Apollonius (Ancient Greek: Απολλώνιος) of Chalcedon was an ancient Greek Stoic[1][full citation needed] who taught philosophy. He was invited by the Roman emperor Antoninus Pius to come to Rome, for the purpose of instructing his adoptive sons Marcus Aurelius and Lucius Verus in philosophy.[2][3][4][5] Aurelius, within his Meditations, writes of Apollonius favourably.[6] Lucian writes of him:

When Apollonius was appointed professor of philosophy in the Imperial household, Demonax witnessed his departure, attended by a great number of his pupils. 'Why, here is Apollonius with all his Argonauts,' he cried.[7]

Apollonius was also possibly from Chalcis instead of Chalcedon, or, according to Cassius Dio, from Nicomedia.[8]

Notes
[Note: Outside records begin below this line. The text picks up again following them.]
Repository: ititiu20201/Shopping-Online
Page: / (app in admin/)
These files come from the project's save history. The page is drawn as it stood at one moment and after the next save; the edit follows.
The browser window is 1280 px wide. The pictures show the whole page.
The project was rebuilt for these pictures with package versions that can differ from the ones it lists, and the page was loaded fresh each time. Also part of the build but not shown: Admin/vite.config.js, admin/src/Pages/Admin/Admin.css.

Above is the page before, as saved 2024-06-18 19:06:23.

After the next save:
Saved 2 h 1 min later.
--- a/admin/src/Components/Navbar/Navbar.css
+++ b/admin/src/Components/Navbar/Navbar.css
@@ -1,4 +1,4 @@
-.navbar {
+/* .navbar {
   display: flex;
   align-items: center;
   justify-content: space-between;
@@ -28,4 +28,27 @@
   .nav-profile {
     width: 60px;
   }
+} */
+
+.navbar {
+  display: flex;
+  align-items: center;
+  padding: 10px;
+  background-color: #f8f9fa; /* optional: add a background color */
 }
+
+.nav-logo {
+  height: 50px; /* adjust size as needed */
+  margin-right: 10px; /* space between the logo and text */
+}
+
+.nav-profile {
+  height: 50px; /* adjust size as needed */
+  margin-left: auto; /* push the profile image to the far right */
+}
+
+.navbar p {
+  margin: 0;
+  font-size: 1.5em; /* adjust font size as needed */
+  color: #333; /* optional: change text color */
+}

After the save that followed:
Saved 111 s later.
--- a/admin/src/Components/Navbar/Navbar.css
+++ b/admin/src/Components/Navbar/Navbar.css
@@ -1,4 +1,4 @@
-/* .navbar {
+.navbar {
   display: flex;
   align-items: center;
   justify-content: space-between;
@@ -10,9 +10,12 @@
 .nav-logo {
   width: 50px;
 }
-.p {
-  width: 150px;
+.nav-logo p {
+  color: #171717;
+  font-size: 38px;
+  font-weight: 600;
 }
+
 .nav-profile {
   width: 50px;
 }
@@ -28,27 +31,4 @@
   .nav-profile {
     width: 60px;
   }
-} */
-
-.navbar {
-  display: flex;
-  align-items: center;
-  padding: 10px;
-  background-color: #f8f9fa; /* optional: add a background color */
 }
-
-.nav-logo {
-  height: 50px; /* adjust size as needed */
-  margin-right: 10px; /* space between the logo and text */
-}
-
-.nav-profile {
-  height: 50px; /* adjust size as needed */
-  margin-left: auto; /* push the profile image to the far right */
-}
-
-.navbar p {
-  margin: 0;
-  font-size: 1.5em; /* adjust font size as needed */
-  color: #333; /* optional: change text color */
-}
  1. ^ Footnotes from page 144 of the Meditations by Marcus Aurelius, trans. Robin Hard (2011).
  2. ^ Augustan History, Antoninus Pius 10; Lucius Verus 2.
  3. ^ M. Antonin. de Rebus suis, 1.8
  4. ^ Lucian, Demon. 31
  5. ^ Johann Albert Fabricius, Bibliotheca Graeca iii. p. 539
  6. ^ Marcus Aurelius, Meditations: I.8
  7. ^ Lucian, Demonax, 31
  8. ^ Cassius Dio, Roman History 71.35

 This article incorporates text from a publication now in the public domainSchmitz, Leonhard (1870). "Apollonius". In Smith, William (ed.). Dictionary of Greek and Roman Biography and Mythology. 1. p. 238.